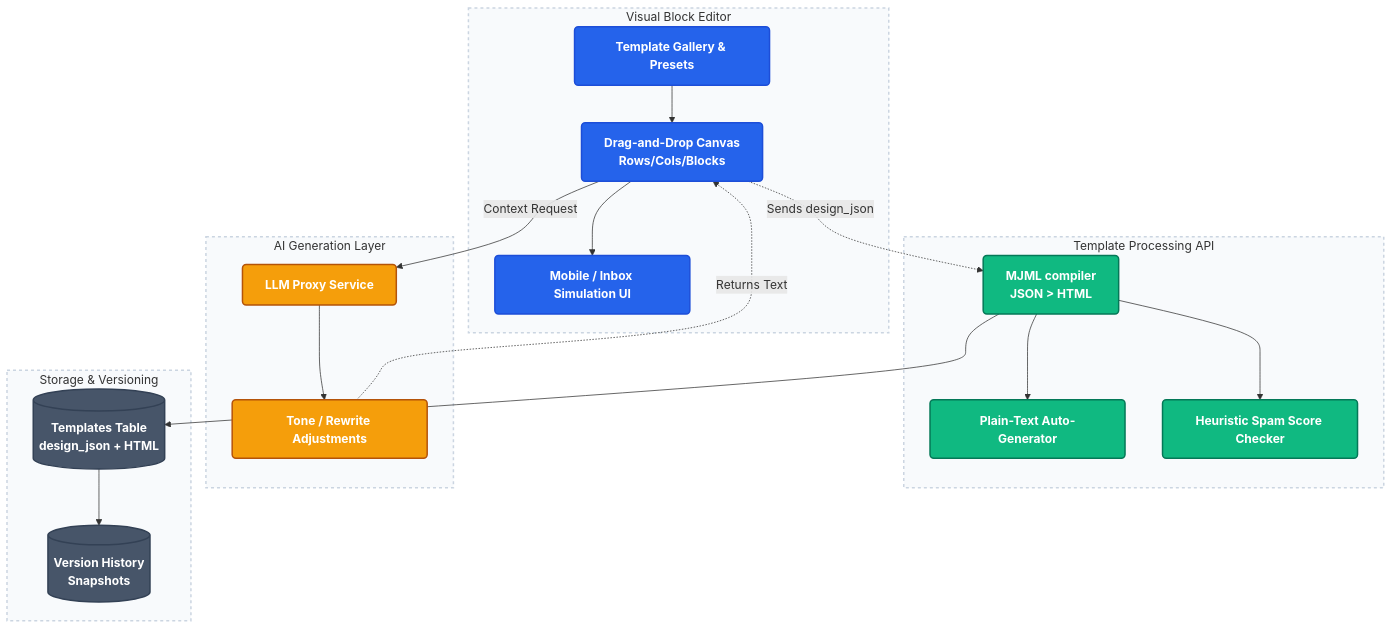
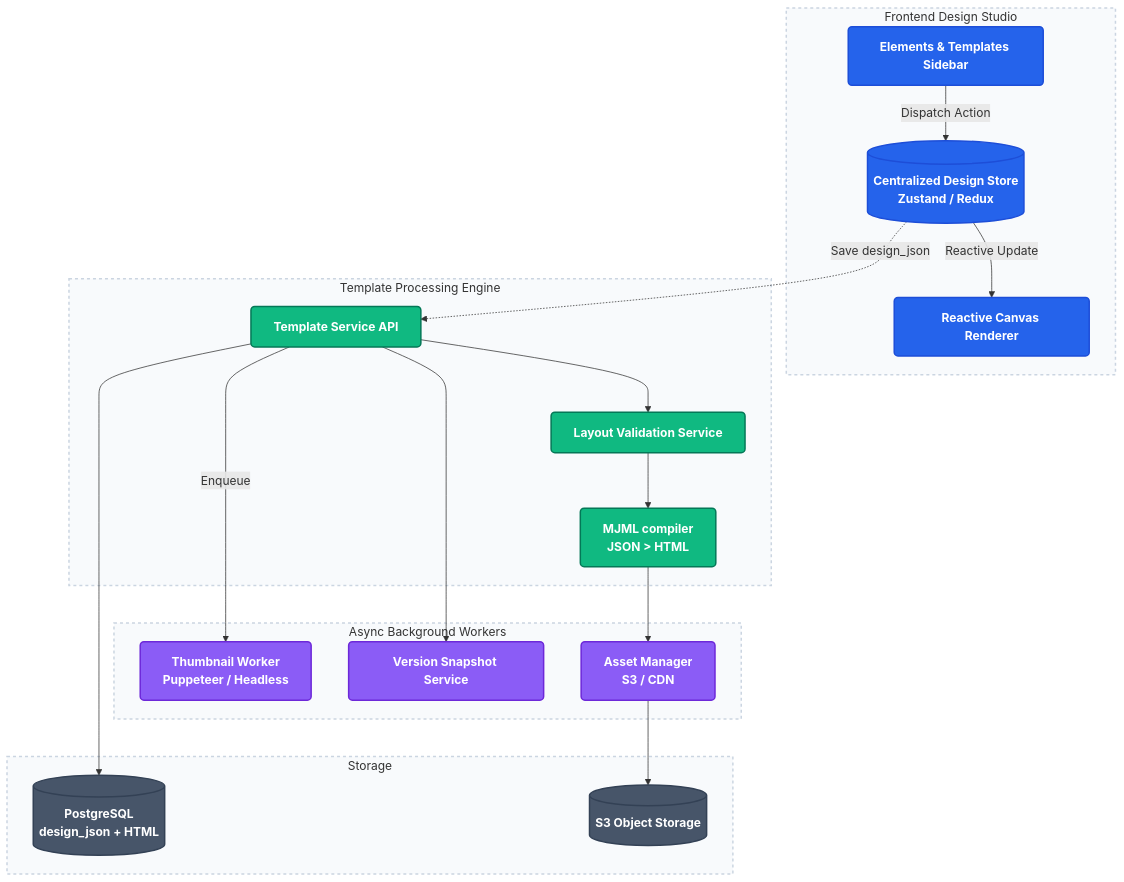
Before and after one commit to Rahul-pamula/Sh_R_Mail: the sixth of 23 diagrams in docs/plan/phase_wise_plan.md, drawn with Mermaid. The commit also changed other lines of this file, not shown here.

````diff
--- a/docs/plan/phase_wise_plan.md
+++ b/docs/plan/phase_wise_plan.md
@@ -896,59 +896,61 @@
 ```mermaid
 graph TD
     classDef frontend fill:#2563eb,stroke:#1d4ed8,stroke-width:2px,color:#fff,font-weight:bold,rx:5px,ry:5px;
     classDef engine fill:#10b981,stroke:#047857,stroke-width:2px,color:#fff,font-weight:bold,rx:5px,ry:5px;
-    classDef ai fill:#f59e0b,stroke:#b45309,stroke-width:2px,color:#fff,font-weight:bold,rx:5px,ry:5px;
+    classDef worker fill:#8b5cf6,stroke:#6d28d9,stroke-width:2px,color:#fff,font-weight:bold,rx:5px,ry:5px;
     classDef database fill:#475569,stroke:#334155,stroke-width:2px,color:#fff,font-weight:bold,rx:5px,ry:5px;
 
-    subgraph TemplateBuilder [Visual Block Editor]
-        Grid[Template Gallery & Presets]
-        Canvas[Drag-and-Drop Canvas <br> Rows/Cols/Blocks]
-        Preview[Mobile / Inbox Simulation UI]
+    subgraph DesignStudio [Frontend Design Studio]
+        Sidebar[Elements & Templates Sidebar]
+        Store[(Centralized Design Store <br> Zustand / Redux)]
+        Canvas[Reactive Canvas Renderer]
         
-        Grid --> Canvas
-        Canvas --> Preview
-        class Grid frontend;
+        Sidebar --> |"Dispatch Action"| Store
+        Store --> |"Reactive Update"| Canvas
+        class Sidebar frontend;
+        class Store frontend;
         class Canvas frontend;
-        class Preview frontend;
     end
 
-    subgraph ContentEngine [Template Processing API]
+    subgraph ProcessingLayer [Template Processing Engine]
+        API[Template Service API]
         Compiler[MJML compiler <br> JSON > HTML]
-        Plain[Plain-Text Auto-Generator]
-        Spam[Heuristic Spam Score Checker]
+        Validator[Layout Validation Service]
         
-        Canvas -.-> |"Sends design_json"| Compiler
-        Compiler --> Plain
-        Compiler --> Spam
+        Store -.-> |"Save design_json"| API
+        API --> Validator
+        Validator --> Compiler
+        class API engine;
         class Compiler engine;
-        class Plain engine;
-        class Spam engine;
+        class Validator engine;
     end
 
-    subgraph AIModule [AI Generation Layer]
-        Prompt[LLM Proxy Service]
-        Tone[Tone / Rewrite Adjustments]
+    subgraph AsyncOperations [Async Background Workers]
+        Thumbnail[Thumbnail Worker <br> Puppeteer / Headless]
+        Versioning[Version Snapshot Service]
+        Assets[Asset Manager <br> S3 / CDN]
         
-        Canvas --> |"Context Request"| Prompt
-        Prompt --> Tone
-        Tone -.-> |"Returns Text"| Canvas
-        class Prompt ai;
-        class Tone ai;
+        API --> |"Enqueue"| Thumbnail
+        API --> Versioning
+        Compiler --> Assets
+        class Thumbnail worker;
+        class Versioning worker;
+        class Assets worker;
     end
 
-    subgraph TemplateData [Storage & Versioning]
-        Templates[(Templates Table <br> design_json + HTML)]
-        Versions[(Version History <br> Snapshots)]
+    subgraph PersistenceLayer [Storage]
+        DB[(PostgreSQL <br> design_json + HTML)]
+        S3Storage[(S3 Object Storage)]
         
-        Compiler --> Templates
-        Templates --> Versions
-        class Templates database;
-        class Versions database;
+        API --> DB
+        Assets --> S3Storage
+        class DB database;
+        class S3Storage database;
     end
 
     classDef dualBox fill:#f8fafc,stroke:#cbd5e1,stroke-width:2px,stroke-dasharray: 4 4;
-    class TemplateBuilder dualBox;
-    class ContentEngine dualBox;
-    class AIModule dualBox;
-    class TemplateData dualBox;
+    class DesignStudio dualBox;
+    class ProcessingLayer dualBox;
+    class AsyncOperations dualBox;
+    class PersistenceLayer dualBox;
 ```
````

» **WHAT IS REQUIRED**:
Copy the records exactly as they appear, leaving every picture out.

» **OUTPUT OF THE TASK**:
Before and after one commit to Rahul-pamula/Sh_R_Mail: the sixth of 23 diagrams in docs/plan/phase_wise_plan.md, drawn with Mermaid. The commit also changed other lines of this file, not shown here.

````diff
--- a/docs/plan/phase_wise_plan.md
+++ b/docs/plan/phase_wise_plan.md
@@ -896,59 +896,61 @@
 ```mermaid
 graph TD
     classDef frontend fill:#2563eb,stroke:#1d4ed8,stroke-width:2px,color:#fff,font-weight:bold,rx:5px,ry:5px;
     classDef engine fill:#10b981,stroke:#047857,stroke-width:2px,color:#fff,font-weight:bold,rx:5px,ry:5px;
-    classDef ai fill:#f59e0b,stroke:#b45309,stroke-width:2px,color:#fff,font-weight:bold,rx:5px,ry:5px;
+    classDef worker fill:#8b5cf6,stroke:#6d28d9,stroke-width:2px,color:#fff,font-weight:bold,rx:5px,ry:5px;
     classDef database fill:#475569,stroke:#334155,stroke-width:2px,color:#fff,font-weight:bold,rx:5px,ry:5px;
 
-    subgraph TemplateBuilder [Visual Block Editor]
-        Grid[Template Gallery & Presets]
-        Canvas[Drag-and-Drop Canvas <br> Rows/Cols/Blocks]
-        Preview[Mobile / Inbox Simulation UI]
+    subgraph DesignStudio [Frontend Design Studio]
+        Sidebar[Elements & Templates Sidebar]
+        Store[(Centralized Design Store <br> Zustand / Redux)]
+        Canvas[Reactive Canvas Renderer]
         
-        Grid --> Canvas
-        Canvas --> Preview
-        class Grid frontend;
+        Sidebar --> |"Dispatch Action"| Store
+        Store --> |"Reactive Update"| Canvas
+        class Sidebar frontend;
+        class Store frontend;
         class Canvas frontend;
-        class Preview frontend;
     end
 
-    subgraph ContentEngine [Template Processing API]
+    subgraph ProcessingLayer [Template Processing Engine]
+        API[Template Service API]
         Compiler[MJML compiler <br> JSON > HTML]
-        Plain[Plain-Text Auto-Generator]
-        Spam[Heuristic Spam Score Checker]
+        Validator[Layout Validation Service]
         
-        Canvas -.-> |"Sends design_json"| Compiler
-        Compiler --> Plain
-        Compiler --> Spam
+        Store -.-> |"Save design_json"| API
+        API --> Validator
+        Validator --> Compiler
+        class API engine;
         class Compiler engine;
-        class Plain engine;
-        class Spam engine;
+        class Validator engine;
     end
 
-    subgraph AIModule [AI Generation Layer]
-        Prompt[LLM Proxy Service]
-        Tone[Tone / Rewrite Adjustments]
+    subgraph AsyncOperations [Async Background Workers]
+        Thumbnail[Thumbnail Worker <br> Puppeteer / Headless]
+        Versioning[Version Snapshot Service]
+        Assets[Asset Manager <br> S3 / CDN]
         
-        Canvas --> |"Context Request"| Prompt
-        Prompt --> Tone
-        Tone -.-> |"Returns Text"| Canvas
-        class Prompt ai;
-        class Tone ai;
+        API --> |"Enqueue"| Thumbnail
+        API --> Versioning
+        Compiler --> Assets
+        class Thumbnail worker;
+        class Versioning worker;
+        class Assets worker;
     end
 
-    subgraph TemplateData [Storage & Versioning]
-        Templates[(Templates Table <br> design_json + HTML)]
-        Versions[(Version History <br> Snapshots)]
+    subgraph PersistenceLayer [Storage]
+        DB[(PostgreSQL <br> design_json + HTML)]
+        S3Storage[(S3 Object Storage)]
         
-        Compiler --> Templates
-        Templates --> Versions
-        class Templates database;
-        class Versions database;
+        API --> DB
+        Assets --> S3Storage
+        class DB database;
+        class S3Storage database;
     end
 
     classDef dualBox fill:#f8fafc,stroke:#cbd5e1,stroke-width:2px,stroke-dasharray: 4 4;
-    class TemplateBuilder dualBox;
-    class ContentEngine dualBox;
-    class AIModule dualBox;
-    class TemplateData dualBox;
+    class DesignStudio dualBox;
+    class ProcessingLayer dualBox;
+    class AsyncOperations dualBox;
+    class PersistenceLayer dualBox;
 ```
````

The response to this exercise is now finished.